AbscessesAn abscess is a small pocket often found under the skin. These pockets are referred to as “pockets of infection” and contain bacteria. In rabbits, the thick fluid contained inside the abscess can lead to serious health complications and even death. Treatment depends upon the size and seriousness of the abscess.
CoccidiaMost commonly found in the intestines, coccidia are tiny parasites that can make a rabbit quite sick. Because many rabbits do not exhibit symptoms of being infected with coccidia, treatment is rarely sought. If the parasites infest the liver, the rabbit may show signs of stunted growth and young rabbits may get diarrhea. Death typically occurs when a rabbit is heavily infested and/or if the coccidia prevent normal functioning of the liver.
Ear MitesJust like with cats, dogs, and other animals, ear mites can become a problem for rabbits. However, the ear mites that are found in a rabbit’s ear are generally not the same type of mite. A rabbit with ear mites typically shake the ears and head and there may be flaking around the ears. Rabbits will also scratch at the ears which can lead to secondary conditions including infected lesions.
Head Tilt --(get to vet ASAP)The most common cause of head tilt is an ear infected with Pasteurella multocida. In smaller rabbits like dwarf breeds, head tilt is often caused by encephalitozoonosis. Head tilt can also occur from trauma to the head. A rabbit with this disorder will have a tilted head to one side but it can be as extreme as having the neck twisted.
Because rabbits are known for their gnawing, they are prone to obstructions. Rabbits are also self-groomers which can lead to hairballs. A rabbit with a foreign body or hairball in their intestine or an object stuck in their mouth usually will stop eating. Some rabbits may continue to eat but will not have any stools.
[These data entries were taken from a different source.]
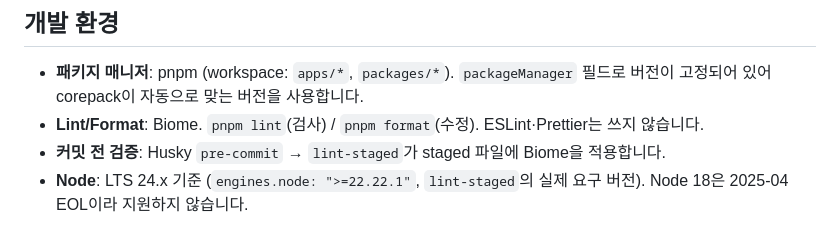
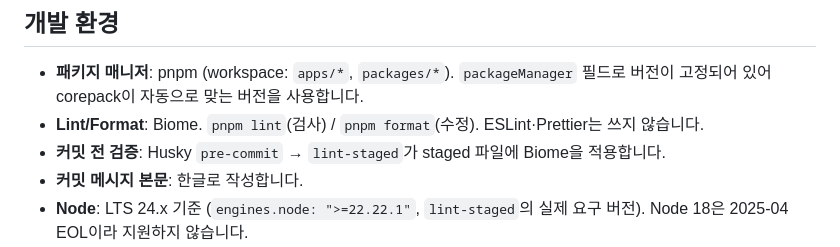
Before and after one commit to FlashingFuture/whatever-log, a Markdown page: CLAUDE.md, the part around the change. Drawn GitHub-style.

Commit message:
docs: require Korean commit message bodies in CLAUDE.md
커밋 본문 언어가 정해져 있지 않아서 커밋마다 영어/한글이 섞일 수
있었다. 히스토리를 읽는 사람이 한 언어로 "왜 바꿨는지"를 따라갈 수
있도록 본문은 한글로 쓰는 규칙을 CLAUDE.md에 명시한다.

Co-Authored-By: Claude Opus 5.5 <noreply@anthropic.com>

```diff
--- a/CLAUDE.md
+++ b/CLAUDE.md
@@ -37,6 +37,7 @@
 - **패키지 매니저**: pnpm (workspace: `apps/*`, `packages/*`). `packageManager` 필드로 버전이 고정되어 있어 corepack이 자동으로 맞는 버전을 사용합니다.
 - **Lint/Format**: Biome. `pnpm lint`(검사) / `pnpm format`(수정). ESLint·Prettier는 쓰지 않습니다.
 - **커밋 전 검증**: Husky `pre-commit` → `lint-staged`가 staged 파일에 Biome을 적용합니다.
+- **커밋 메시지 본문**: 한글로 작성합니다.
 - **Node**: LTS 24.x 기준 (`engines.node: ">=22.22.1"`, `lint-staged`의 실제 요구 버전). Node 18은 2025-04 EOL이라 지원하지 않습니다.
 - **Dockerfile + docker-compose.yml (루트)**: 디바이스 간 Node 버전을 동일하게 맞추기 위한 개발 컨테이너입니다. 앱을 빌드/배포하는 용도가 아닙니다. `docker compose run --rm dev bash`로 들어가서 씁니다. 빌드·실행 검증 완료 (Node/pnpm 버전이 호스트와 일치함을 확인함).
   - `node_modules`는 named volume(`node_modules`)으로 분리되어 있습니다. 호스트(Windows)와 컨테이너(Linux)는 네이티브 바이너리가 다르므로(예: `@biomejs/cli-win32-x64` vs `cli-linux-x64`) **절대 호스트의 `node_modules`를 컨테이너와 공유(bind mount)하지 마세요** — 서로의 설치를 깨뜨립니다.
```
HairballsSometimes referred to as wool block, hairballs can become a problem since rabbits cannot vomit. Rabbits groom themselves regularly but they may also pull out their hair when under stress or if they are bored. Rabbits should be provided with a high-fiber diet and should receive regular grooming to help prevent hairballs.
MalocclusionMalocclusion is when the top front teeth do not align properly with the bottom. Rabbits with this disorder generally have overgrown teeth because they are not able to wear down properly. Rabbits with malocclusion need their teeth trimmed regularly to prevent secondary health problems.
Sore HocksThis problem often occurs in obese rabbits or those that stand on wire bottomed cages for long periods of time. The hocks become inflamed and ulcerated which can lead to infection. Sore hocks can be prevented by supplying a rabbit a solid surface to rest and not allowing the rabbit to become overweight.
Rabbits' claws can grow quite quickly, especially if they are on a soft surface such as grass or soft bedding. The claws must be clipped regularly to prevent them growing too long and causing problems to the rabbit, but this can vary from rabbit to rabbit, some needing their claws clipped every 3 months, others only once a year. The bit that needs to be kept short is the section beyond the live part. On white claws it is easy to see the pink live bit, but with dark nails it is harder to see how far to cut. If you are not confident about clipping the claws, do not attempt it until you have been shown by your vet or another competent person, otherwise you could cause severe bleeding, pain and distress to your rabbit.
Diarrhea can be caused from anything that bothers the intestines. This can be from an improper diet or from bacteria. Diarrhea can usually be prevented with a proper diet, clean environment, and not switching a rabbit’s diet too quickly.
ObesityA rabbit spoiled on treats can quickly turn into an overweight rabbit. Rabbits are known for their sweet tooth and some owners are known to give in to their rabbit’s desires. However, obesity in rabbits is dangerous. To prevent a rabbit from becoming overweight, supply a proper diet and provide only occasional treats. Rabbits should also be given ample exercise to wear off that extra slice of apple.
While there are other serious diseases known to affect rabbits like cancer and kidney disease, these aren’t common in rabbits that are well cared for and have a good genetic background. It is always recommended to buy a rabbit from a reputable source and always quarantine a new rabbit for at least 2 weeks prior to introducing to other rabbits and pets. If you suspect any of these illnesses in your rabbit, seek qualified veterinary care as soon as possible.
THE RABBIT HANDBOOK, by Karen Gendron, copyright 2000.